Hillary Clinton is vilified as untrustworthy and unlikeable, and Phyllis Schlafly gets the last laugh. It makes me wonder what’s happened to feminism over the years. What explains the persistence of the idea that women are weak, unreliable creatures fit only for domestic life? Why do people — even women — so easily accept the narrative that a strong woman is bitchy and false? Why don’t people recognize the blatant sexism? Why do so many women see marginal improvements in our status as total victory, and then abandon the struggle? Did everyone just fall for the “You’ve come a long way baby” ads and the pseudo-women’s lib of “Sex and the City”?
Before I go any further, let me get one thing out of the way.
Victim blaming is deplorable. I’m starting with that because I know that, by the time I’m done, someone is going to call what I have to say victim blaming. No woman deserves to be the object of sexist ideas or actions, no matter how she chooses to live her life. Bigotry is the fault of the bigot.
But that doesn’t mean that women should be complacent. If we should learn anything from Phyllis Schlafly, it’s that all the gains women have made over the past few decades could evaporate in a heartbeat, because old-fashioned notions about women’s “proper” role are alive and well and waiting in the wings to make a comeback. And if the Trump candidacy teaches us anything, it’s that the embers of bigotry can be fanned into a roaring flame a lot more quickly and easily than we might think.
Challenging ourselves to buck expectations is not wrong. Putting conventional notions of femininity under a critical microscope is not self-hatred. Recognizing the toxic messages we’ve internalized since childhood is not victim blaming.
If anything, those are the ways we seize the agency we need to create change.
There’s a tendency nowadays to see old-school feminism, with its rejection of traditional femininity and its focus on the evils of objectification, as unpleasantly strident and even self-hating. Some look at the feminism of the 1960s and 1970s, which turned against a lot of the outward trappings of femininity, and ask, why do advocates for women seem to hate actual women? It’s a fair question. When anger and disapproval are aimed at things closely associated with womanhood itself, from bras and makeup to mothering and homemaking, people feel attacked. It becomes impossible to have a free and open discussion about choices and messaging. The sense that feminists are a small subset of women who hate most women is understandable. Utterly wrong, but understandable.

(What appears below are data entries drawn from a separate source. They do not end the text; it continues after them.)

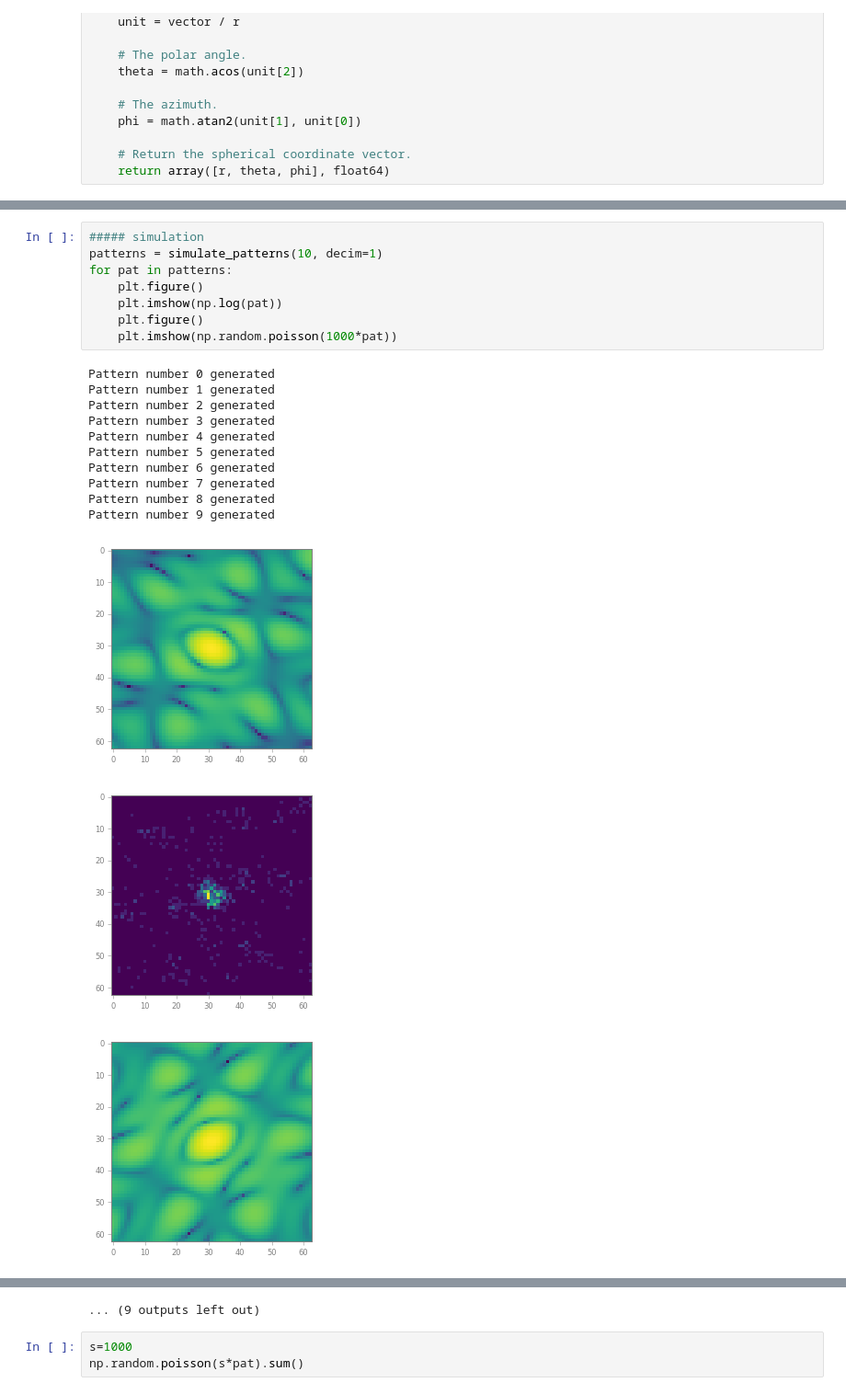
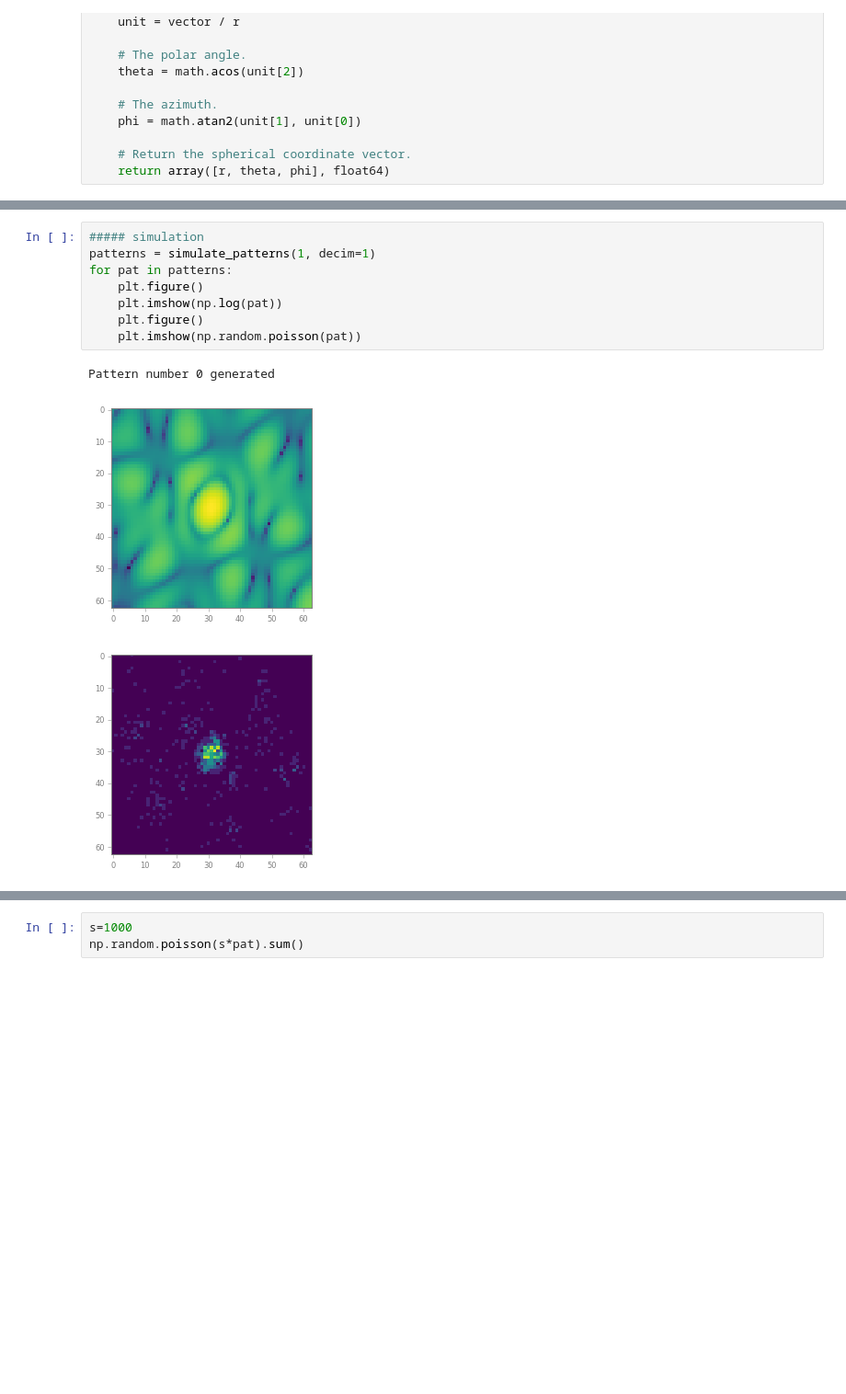
Before and after one commit to jflamant/PR_proteines_reconstruction, a Jupyter notebook: XFEL_Imaging.ipynb, the cells around one changed output, grey strips where cells are left out. Shown at 92% size. Saved outputs shown, nothing was run; the diff lists cells and outputs as text; blank space fills up the shorter version.

```diff
--- a/XFEL_Imaging.ipynb
+++ b/XFEL_Imaging.ipynb
@@ -133,23 +133,13 @@ def projection_on_detector(atoms,wavelength,R, decim=1):
     return I
 # %%
 ##### simulation
-patterns = simulate_patterns(10, decim=1)
+patterns = simulate_patterns(1, decim=1)
 for pat in patterns:
     plt.figure()
     plt.imshow(np.log(pat))
     plt.figure()
-    plt.imshow(np.random.poisson(1000*pat))
+    plt.imshow(np.random.poisson(pat))
 # %% [output]
 Pattern number 0 generated
-Pattern number 1 generated
-Pattern number 2 generated
-Pattern number 3 generated
-Pattern number 4 generated
-Pattern number 5 generated
-Pattern number 6 generated
-Pattern number 7 generated
-Pattern number 8 generated
-Pattern number 9 generated
-[figure, old version]
+[figure, new version]
-[figure, old version]
+[figure, new version]
-[figure, removed]
@@ -164,4 +146,3 @@ Pattern number 9 generated
-... (9 outputs left out)
 # %%
 s=1000
 np.random.poisson(s*pat).sum()
```
Also changed, not shown: parts of 2 cells of this notebook.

The problem is, how do you stand up against a widely accepted, oppressive, male-privileging definition of femininity without criticizing the outward manifestations of that definition and, by extension, the people who embrace them?
When we value how we look over what we know and what we do; when we police our own behavior to avoid seeming aggressive or unlikeable; when we accept the notion that we are delicate, fragile, and weak; when we project the idea that our bodies are tools for sexuality and little else; when we spend our precious time highlighting culturally privileged physical characteristics of whiteness, thinness, and youth — then we perpetuate what oppresses us. And that’s where the idea of victim blaming comes in. To say that women should be doing something differently in order to save themselves from a great evil sounds an awful lot like saying we are responsible for the great evil.
But in truth, those two things are worlds apart. When we lift ourselves up, we do it for ourselves. When we break out of the prison, it is to seize our freedom. It’s not the fault of the unjustly imprisoned that they have been imprisoned, whether they have the will to break free or not. Nevertheless, it’s the will to break free that will force change. And every little act of defiance breaks a link in the chain.
There is plenty of room for women of good faith to debate what constitutes an act of defiance. Is it refusing to support the “beauty” industry by eschewing its standards, or is it subverting that industry by taking control of it and broadening its standards? Is it taking control of our sexuality by being unabashedly sexual, or deemphasizing our sexuality in favor of traits we’ve long been denied the right to celebrate, like intelligence and strength? Is it succeeding in male-dominated fields, or elevating female-dominated ones? Are these either/or choices or false dichotomies? These are valid and important questions. The key is remembering that we all share the same goal in asking them: to change a system that prevents us from achieving the personal fulfillment that is every human being’s right.